  4. "Waiting for a Dream" – 4:16


  • Rufus Wainwrightvocals (1–4), piano (1,3–4), additional vocals (2), acoustic guitar (2), orchestral arrangements (3–4)
  • Christopher Cardona – violin (3–4)
  • Cenovia Cummins – violin (3–4)
  • Marius de Vries – programming (2,4), orchestral arrangements (3–4), keyboards (4)
  • Danielle Farina – viola (3–4)
  • Alison Gordon – viola (3–4)
  • Isobel Griffiths – horn contractor (4)
  • Eric Hammelman – viola (3–4)
  • Jeff Hill – bass (2,4)
  • Matt Johnson – drums (2)
  • Julia Kent – cello (3–4)
  • Vivienne Kim – violin (3–4)
  • Julianne Klopotic – violin (3–4)
  • Alexandra Knoll – oboe (3)
  • Kathryn Lockwood – viola (3–4)

| style="text-align: left; vertical-align: top; " |

  • Maxim Moston – violin (3–4), concertmaster (3–4), orchestral arrangements (3–4)
  • Jenni Muldaur – additional vocals (2)
  • Fiona Murray – violin (3–4)
  • Van Dyke Parks – orchestral arrangements (3–4)
  • Carlo Pellettieri – cello (3–4)
  • Troy Rinker, Jr. – bass (3–4)
  • Suzzy Roche – additional vocals (2)
  • David Sapadin – clarinet (3)
  • Jane Scarpantoni – cello (3–4)
  • Daniel Shelly – bassoon (3)
  • Antoine Silverman – violin (3–4)
  • Alexis Smith – programming (2,4)
  • Teddy Thompson – additional vocals (2)
  • Martha Wainwright – additional vocals (2)
  • Joan Wasser – violin (3–4)
  • Anja Wood – cello (3–4)

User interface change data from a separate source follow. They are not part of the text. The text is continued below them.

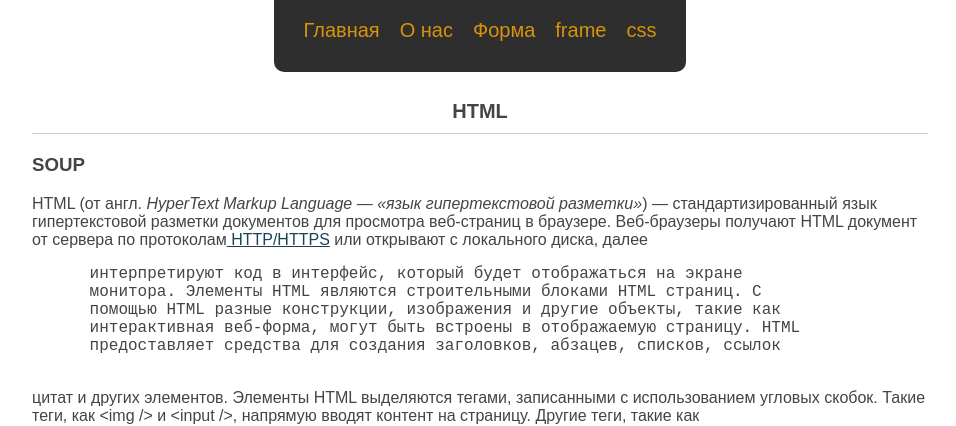
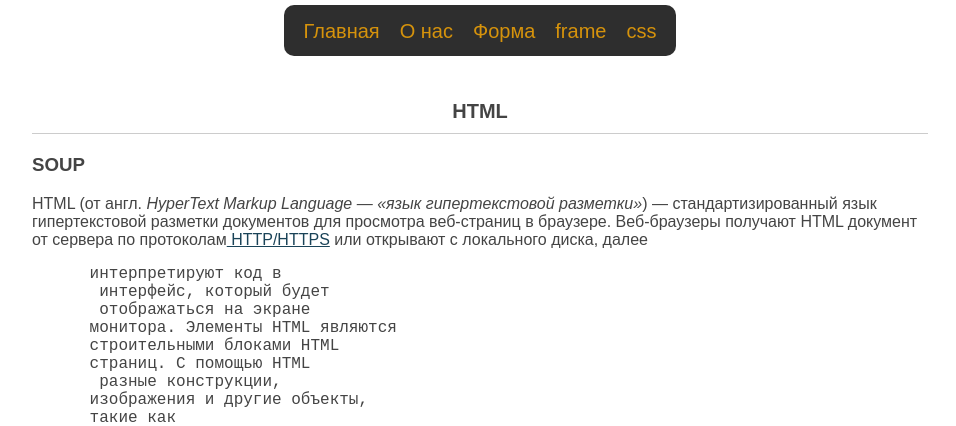
Before and after one commit to geronda94/frontend, a Flask app: page / in a window 1280 px wide. Shown: the top 426 px of the page, without its empty margins (160-1116 px from the left). Run offline with Flask 2, Linux system fonts and the light colour scheme.

Commit message:
12345678

```diff
--- /dev/null
+++ b/html_practic/style.css
@@ -0,0 +1,3 @@
+h1 {
+    color: green;
+}
--- a/static/css/styles.css
+++ b/static/css/styles.css
@@ -109,7 +109,7 @@ pre.pre {
 
 .menu-position {
   background-color: rgba(10,10,10, 0.85);
-  padding: 10px 0;
+  padding: 5px 0 3px 0;
   border-radius: 10px;
 }
 
@@ -136,7 +136,7 @@ pre.pre {
 
 ul {
   list-style: none;
-  padding: 20px;
+  padding: 10px;
 }
 
 a{color:#1a4358}
```
Also changed, not shown: html_practic/main.html (added, +13 -0 lines), templates/index.html (+15 -5 lines).
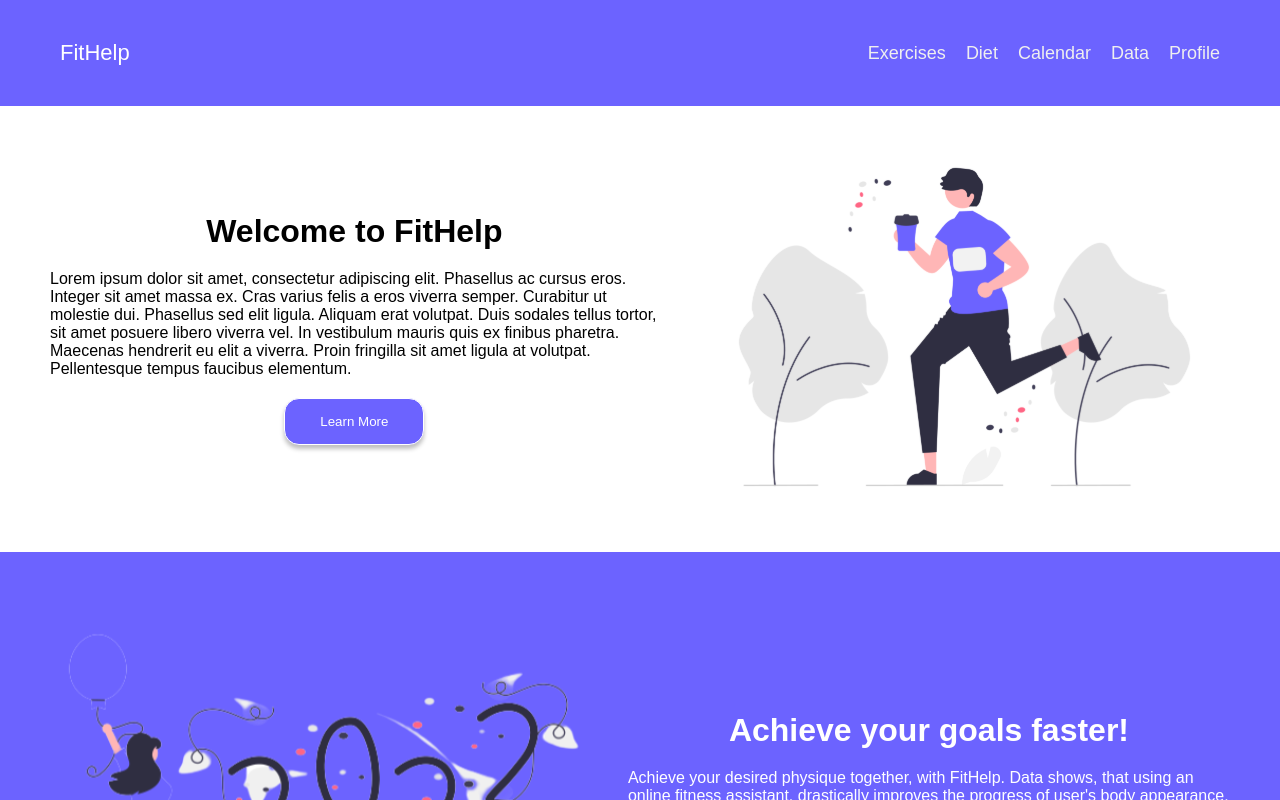
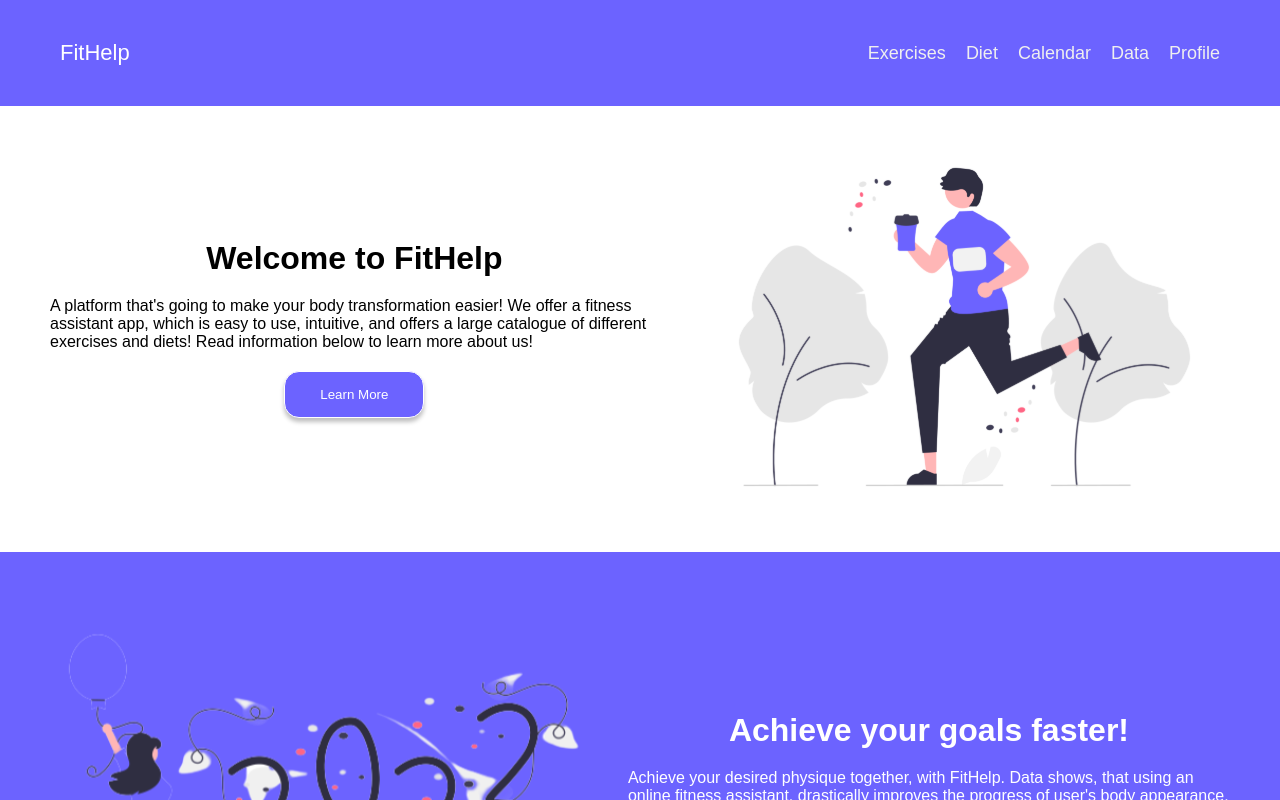
Before and after one commit to SimonsMeldzers/FitHelp, a React (Create React App) app: page / in a window 1280 px wide. Shown: the top 800 px of the page. Built offline with nearby package versions, Linux system fonts and the light colour scheme; no server answers.

Commit message:
Galvens lapas reala pamatteksta pievienosana

```diff
--- a/src/Components/Landing/Landing.js
+++ b/src/Components/Landing/Landing.js
@@ -3,7 +3,7 @@ import "./Landing.css";
 
 const text = {
   title: "Welcome to FitHelp",
-  desc: "Lorem ipsum dolor sit amet, consectetur adipiscing elit. Phasellus ac cursus eros. Integer sit amet massa ex. Cras varius felis a eros viverra semper. Curabitur ut molestie dui. Phasellus sed elit ligula. Aliquam erat volutpat. Duis sodales tellus tortor, sit amet posuere libero viverra vel. In vestibulum mauris quis ex finibus pharetra. Maecenas hendrerit eu elit a viverra. Proin fringilla sit amet ligula at volutpat. Pellentesque tempus faucibus elementum.",
+  desc: "A platform that's going to make your body transformation easier! We offer a fitness assistant app, which is easy to use, intuitive, and offers a large catalogue of different exercises and diets! Read information below to learn more about us!",
 };
 
 function Landing() {
```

  1. ^ "Waiting for a Want". Allmusic. Retrieved February 1, 2009.
  2. ^ a b c d e f Scoppa, Bud (October 1, 2004). "Rufus Wainwright - Waiting for a Want". Paste. Paste Media Group. Retrieved April 28, 2009.
  3. ^ Dansby, Andrew (June 24, 2004). "Wainwright Wants iTunes". Rolling Stone. Retrieved February 5, 2010.
  4. ^ a b Dunst, Kirsten (July 18, 2004). "Kirsten Dunst meets Rufus Wainwright". The Observer. Guardian Media Group. Retrieved May 2, 2009.
  5. ^ a b "For The Record: Quick News On The Beastie Boys, Mandy Moore, Outkast, Paris Hilton, Linkin Park, The Strokes & More". MTV. June 28, 2004. Retrieved April 28, 2009.
  6. ^ a b Want Two (CD insert). Rufus Wainwright. Geffen Records. 2004.
  7. ^ Waiting for a Want (CD insert). Rufus Wainwright. DreamWorks Records. 2004.
  8. ^ a b c "Biography". Geffen Records. December 23, 2004. Retrieved May 2, 2009.
  9. ^ Pareles, Jon (July 11, 2004). "Music: Playlist; Christopher Carrabba, Pop Music's Peter Parker". The New York Times. The New York Times Company. Retrieved April 28, 2009.
  10. ^ Cinquemani, Sal (November 4, 2004). "Rufus Wainwright - Want Two". Slant Magazine. Retrieved May 2, 2009.
  11. ^ a b Browne, David (August 6, 2004). "Mini Revolution". Entertainment Weekly. Time Inc. Retrieved April 28, 2009.
  12. ^ a b Bartlett, Thomas (July 14, 2004). "Latter-day singers". Salon.com. Salon Media Group. Retrieved April 28, 2009.